Carrie Grossman (from our purchasing department) tracks recycling of scrap plastic, wire/cable, TVs, keyboards and power supplies.  Since July of 2008, Ergotron has stopped 8,149 pounds of these materials from ending up in Minnesota landfills. We recycle pop cans and bottles, steel, aluminum, cardboard, plastics, pallets, and more.

We also saved $4,500 in six months by installing energy-efficient lighting.

We are working toward ISO 14001 certification (a global environmental standard) in 2009.

What’s on your “green” to-do list for 2009?

Carrie shows off one of the containers donated by Dakota County to help jump-start our recycling program.

Not-so-big Carrie shows off the giant recycling container donated by Dakota County to help jump-start Ergotron’s recycling program.

 

Is Ergotron “green”?

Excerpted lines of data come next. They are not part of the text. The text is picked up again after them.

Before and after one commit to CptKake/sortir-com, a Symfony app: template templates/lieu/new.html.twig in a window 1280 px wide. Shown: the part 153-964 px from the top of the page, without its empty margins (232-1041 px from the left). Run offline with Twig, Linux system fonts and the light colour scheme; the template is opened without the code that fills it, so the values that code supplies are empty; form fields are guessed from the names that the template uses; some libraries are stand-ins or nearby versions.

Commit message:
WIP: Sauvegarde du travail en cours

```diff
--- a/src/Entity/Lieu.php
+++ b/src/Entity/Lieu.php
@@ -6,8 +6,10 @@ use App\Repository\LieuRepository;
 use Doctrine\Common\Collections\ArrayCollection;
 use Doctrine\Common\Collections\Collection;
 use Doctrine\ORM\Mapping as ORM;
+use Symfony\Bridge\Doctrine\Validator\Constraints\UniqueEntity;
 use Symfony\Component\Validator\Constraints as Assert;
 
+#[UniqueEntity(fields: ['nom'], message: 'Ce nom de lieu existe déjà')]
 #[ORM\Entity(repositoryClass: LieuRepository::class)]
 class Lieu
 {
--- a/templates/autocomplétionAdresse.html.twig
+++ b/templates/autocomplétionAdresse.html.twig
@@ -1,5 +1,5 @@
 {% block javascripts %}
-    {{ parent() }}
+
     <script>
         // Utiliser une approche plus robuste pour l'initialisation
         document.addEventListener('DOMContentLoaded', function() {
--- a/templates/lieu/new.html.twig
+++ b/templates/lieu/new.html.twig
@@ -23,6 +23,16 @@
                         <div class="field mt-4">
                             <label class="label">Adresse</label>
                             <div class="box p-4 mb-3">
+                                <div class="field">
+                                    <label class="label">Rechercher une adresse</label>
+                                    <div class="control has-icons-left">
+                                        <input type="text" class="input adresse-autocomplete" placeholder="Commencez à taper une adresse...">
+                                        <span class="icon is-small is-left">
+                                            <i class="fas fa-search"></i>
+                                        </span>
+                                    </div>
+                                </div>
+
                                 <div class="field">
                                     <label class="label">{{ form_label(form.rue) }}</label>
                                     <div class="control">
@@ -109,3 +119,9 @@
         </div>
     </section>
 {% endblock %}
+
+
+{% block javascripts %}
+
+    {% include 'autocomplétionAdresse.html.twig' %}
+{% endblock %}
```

Jane Payfer, CMO @ Ergotron
JRPAs a supplier partner to many market making PC OEM and display companies around the globe, we’re asked routinely at Ergotron what our “green” initiatives are.

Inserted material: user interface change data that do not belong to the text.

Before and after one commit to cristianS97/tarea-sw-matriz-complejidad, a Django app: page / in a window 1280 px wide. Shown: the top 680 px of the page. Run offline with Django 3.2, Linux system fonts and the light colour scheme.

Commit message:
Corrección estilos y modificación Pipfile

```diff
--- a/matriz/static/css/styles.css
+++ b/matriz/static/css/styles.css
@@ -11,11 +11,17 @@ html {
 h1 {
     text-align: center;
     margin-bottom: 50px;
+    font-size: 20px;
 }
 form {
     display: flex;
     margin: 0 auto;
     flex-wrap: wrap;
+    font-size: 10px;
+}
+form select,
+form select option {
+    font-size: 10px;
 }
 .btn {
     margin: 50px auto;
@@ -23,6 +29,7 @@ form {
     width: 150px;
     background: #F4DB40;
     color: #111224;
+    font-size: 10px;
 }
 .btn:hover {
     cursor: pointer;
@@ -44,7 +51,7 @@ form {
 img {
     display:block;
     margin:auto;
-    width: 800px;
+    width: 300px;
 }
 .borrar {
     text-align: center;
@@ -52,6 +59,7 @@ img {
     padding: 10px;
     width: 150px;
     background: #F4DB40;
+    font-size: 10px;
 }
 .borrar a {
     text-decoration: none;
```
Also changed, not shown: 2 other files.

If you’re not green these days, you’re nowhere.

While we have extensive recycling and packaging/containerization efforts going on, I’ve said, and my team thinks I’m using marketing spin, that Ergotron’s products are  beyond green: they are designed for re-use.

I’m not being flippant.  I’m very, very serious.

Many companies these days build their products to be “disposable.”  They build for obsolescence.  They count on a “refresh” cycle to have an annuity business model. Ergotron doesn’t.

Quite the contrary, we build our products to outlive the flat panel monitors, notebooks and large displays they attach to.

We build them so well, we know they frequently outlast two monitors’ fields lives.  We see some factory floors that still have our Command Center arms and pole mounts that were shipped in the early ‘90s. 

How does making something that lasts and lasts to begin with play in today’s green washed discussions? 

What’s the more ecological trade off? 

Building something to last and in so doing, not consuming double raw materials or energy for a second or third time?

Or, building something using sub-standard, but “green” components, and then having to make a second and possibly even third product to deliver the field life of the less green version?

You tell me.